### [EXERCISE OBJECTIVE]
The records below are to be copied exactly, with every picture left out.

### [Web page edit records]

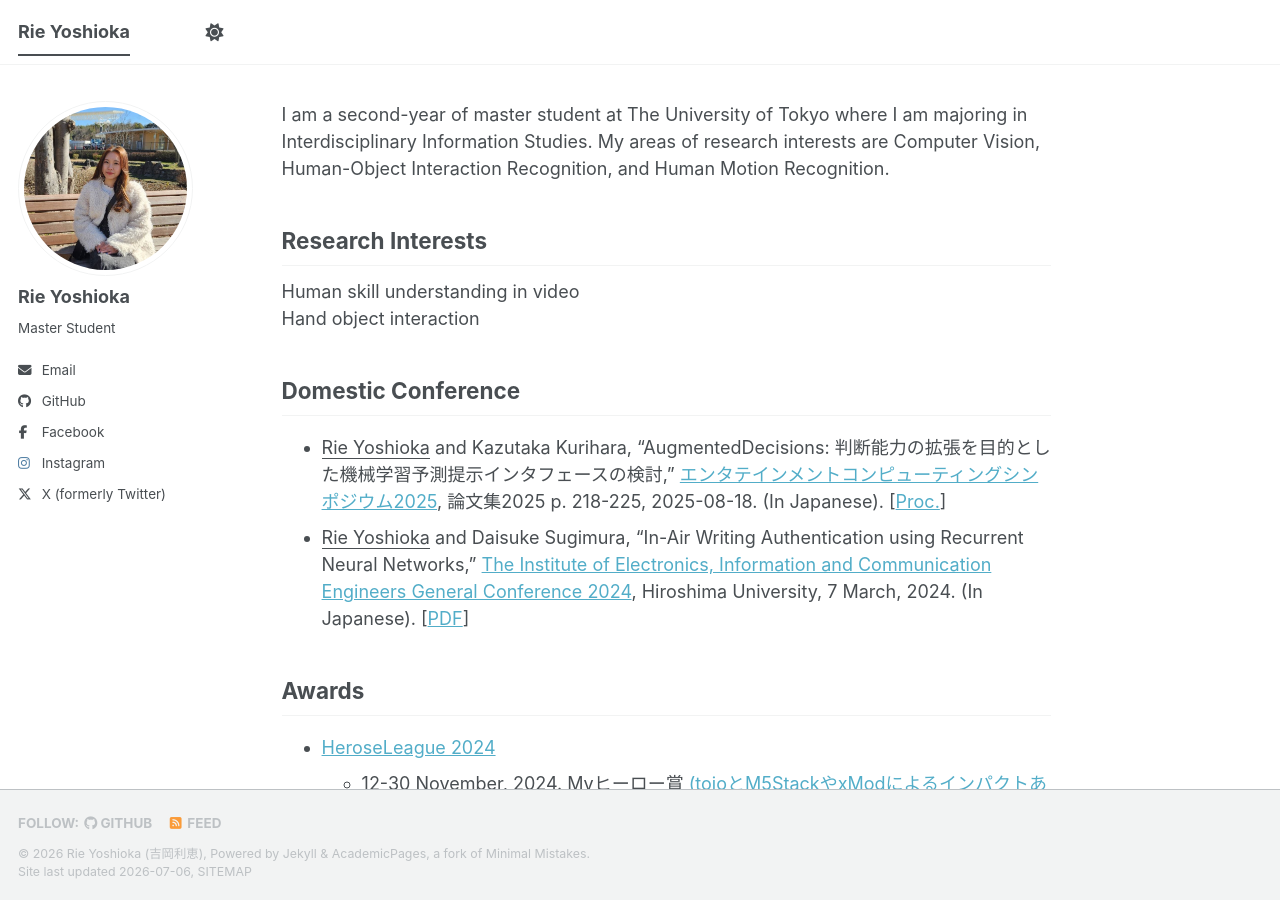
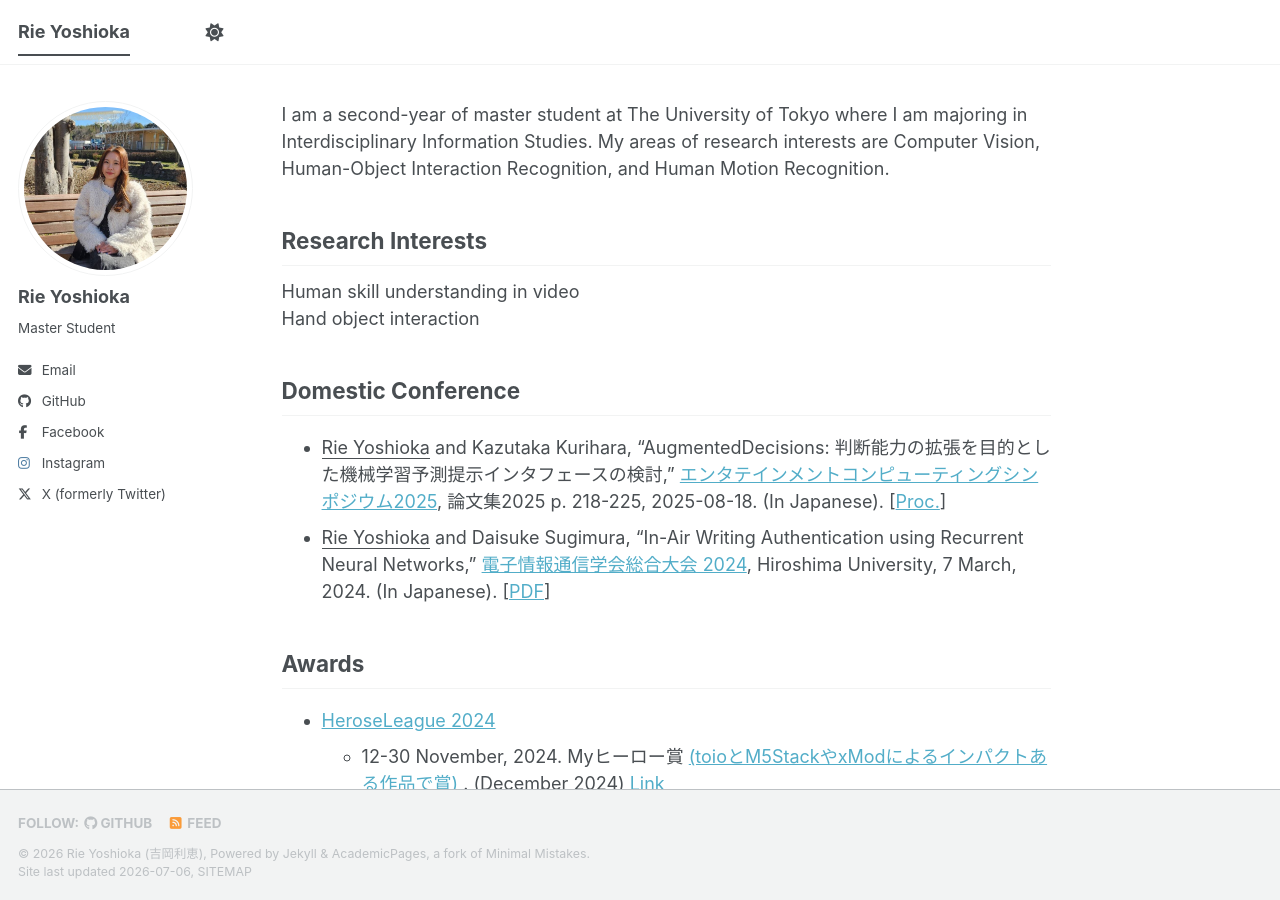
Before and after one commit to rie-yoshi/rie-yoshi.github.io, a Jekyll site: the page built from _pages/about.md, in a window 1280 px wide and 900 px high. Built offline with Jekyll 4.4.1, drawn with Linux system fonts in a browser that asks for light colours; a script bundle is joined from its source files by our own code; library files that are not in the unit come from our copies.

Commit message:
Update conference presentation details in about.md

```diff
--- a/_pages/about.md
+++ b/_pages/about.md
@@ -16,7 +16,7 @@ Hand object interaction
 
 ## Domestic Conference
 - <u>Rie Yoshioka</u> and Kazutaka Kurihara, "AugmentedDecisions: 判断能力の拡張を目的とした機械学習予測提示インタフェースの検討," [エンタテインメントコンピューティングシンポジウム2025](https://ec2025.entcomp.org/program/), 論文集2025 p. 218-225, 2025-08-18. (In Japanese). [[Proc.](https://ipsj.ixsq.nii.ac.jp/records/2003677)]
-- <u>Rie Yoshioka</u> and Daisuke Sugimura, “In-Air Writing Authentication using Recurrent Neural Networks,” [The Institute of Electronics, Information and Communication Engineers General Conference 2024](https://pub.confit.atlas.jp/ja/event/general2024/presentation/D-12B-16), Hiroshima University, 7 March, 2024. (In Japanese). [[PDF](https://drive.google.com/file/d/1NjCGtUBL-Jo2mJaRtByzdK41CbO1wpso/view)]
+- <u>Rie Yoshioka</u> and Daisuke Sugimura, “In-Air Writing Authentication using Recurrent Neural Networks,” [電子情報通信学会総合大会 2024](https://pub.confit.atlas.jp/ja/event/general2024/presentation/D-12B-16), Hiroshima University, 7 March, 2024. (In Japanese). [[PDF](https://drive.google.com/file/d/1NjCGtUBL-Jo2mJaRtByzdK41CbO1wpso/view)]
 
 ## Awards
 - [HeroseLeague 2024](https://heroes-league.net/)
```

### [OUTPUT OF THE EXERCISE]
Before and after one commit to rie-yoshi/rie-yoshi.github.io, a Jekyll site: the page built from _pages/about.md, in a window 1280 px wide and 900 px high. Built offline with Jekyll 4.4.1, drawn with Linux system fonts in a browser that asks for light colours; a script bundle is joined from its source files by our own code; library files that are not in the unit come from our copies.

Commit message:
Update conference presentation details in about.md

```diff
--- a/_pages/about.md
+++ b/_pages/about.md
@@ -16,7 +16,7 @@ Hand object interaction
 
 ## Domestic Conference
 - <u>Rie Yoshioka</u> and Kazutaka Kurihara, "AugmentedDecisions: 判断能力の拡張を目的とした機械学習予測提示インタフェースの検討," [エンタテインメントコンピューティングシンポジウム2025](https://ec2025.entcomp.org/program/), 論文集2025 p. 218-225, 2025-08-18. (In Japanese). [[Proc.](https://ipsj.ixsq.nii.ac.jp/records/2003677)]
-- <u>Rie Yoshioka</u> and Daisuke Sugimura, “In-Air Writing Authentication using Recurrent Neural Networks,” [The Institute of Electronics, Information and Communication Engineers General Conference 2024](https://pub.confit.atlas.jp/ja/event/general2024/presentation/D-12B-16), Hiroshima University, 7 March, 2024. (In Japanese). [[PDF](https://drive.google.com/file/d/1NjCGtUBL-Jo2mJaRtByzdK41CbO1wpso/view)]
+- <u>Rie Yoshioka</u> and Daisuke Sugimura, “In-Air Writing Authentication using Recurrent Neural Networks,” [電子情報通信学会総合大会 2024](https://pub.confit.atlas.jp/ja/event/general2024/presentation/D-12B-16), Hiroshima University, 7 March, 2024. (In Japanese). [[PDF](https://drive.google.com/file/d/1NjCGtUBL-Jo2mJaRtByzdK41CbO1wpso/view)]
 
 ## Awards
 - [HeroseLeague 2024](https://heroes-league.net/)
```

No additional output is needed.